ENTRIES PROVIDED:
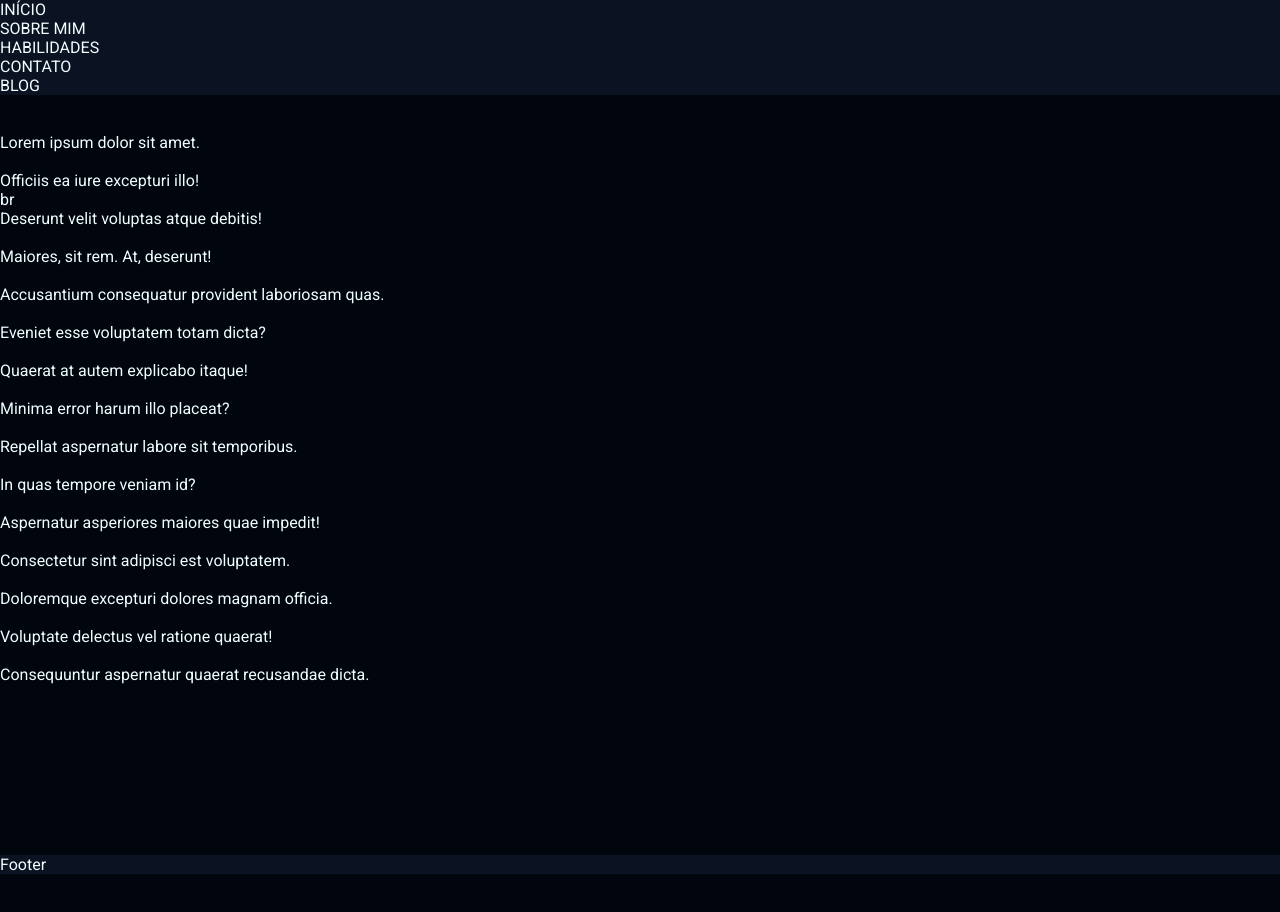
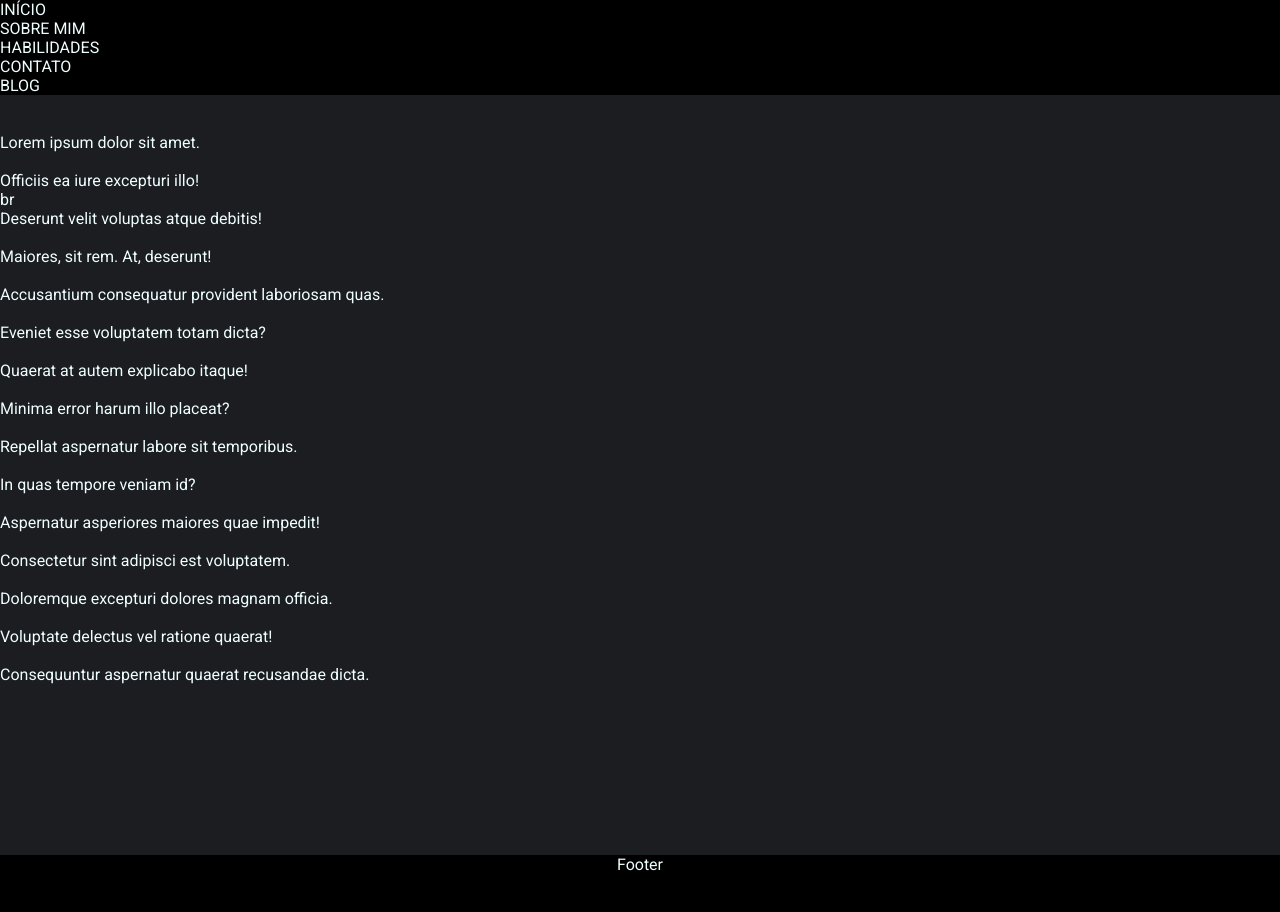
Before and after one commit to williamjuniordev/portifolio-pessoal, a plain HTML site: page index.html in a window 1280 px wide. Before the commit the page ends 874 px from the top, so only its background shows below. Drawn offline with Linux system fonts and the light colour scheme.

Commit message:
alteração nas cores do site

```diff
--- a/css/style.css
+++ b/css/style.css
@@ -5,7 +5,7 @@
   color: #efffff;
 }
 body {
-  background: #01050d;
+  background: #1b1d20;
 }
 
 a {
@@ -18,9 +18,11 @@ ul {
 }
 
 .nav-menu {
-  background: #0b1222;
+  background: #000000;
 }
 
 .footer {
-  background: #0b1222;
+  background: #000000;
+  height: 120px;
+  text-align: center;
 }
```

TASK BRIEF: Output the records above exactly; leave out the pictures.

EXERCISE ANSWER:
Before and after one commit to williamjuniordev/portifolio-pessoal, a plain HTML site: page index.html in a window 1280 px wide. Before the commit the page ends 874 px from the top, so only its background shows below. Drawn offline with Linux system fonts and the light colour scheme.

Commit message:
alteração nas cores do site

```diff
--- a/css/style.css
+++ b/css/style.css
@@ -5,7 +5,7 @@
   color: #efffff;
 }
 body {
-  background: #01050d;
+  background: #1b1d20;
 }
 
 a {
@@ -18,9 +18,11 @@ ul {
 }
 
 .nav-menu {
-  background: #0b1222;
+  background: #000000;
 }
 
 .footer {
-  background: #0b1222;
+  background: #000000;
+  height: 120px;
+  text-align: center;
 }
```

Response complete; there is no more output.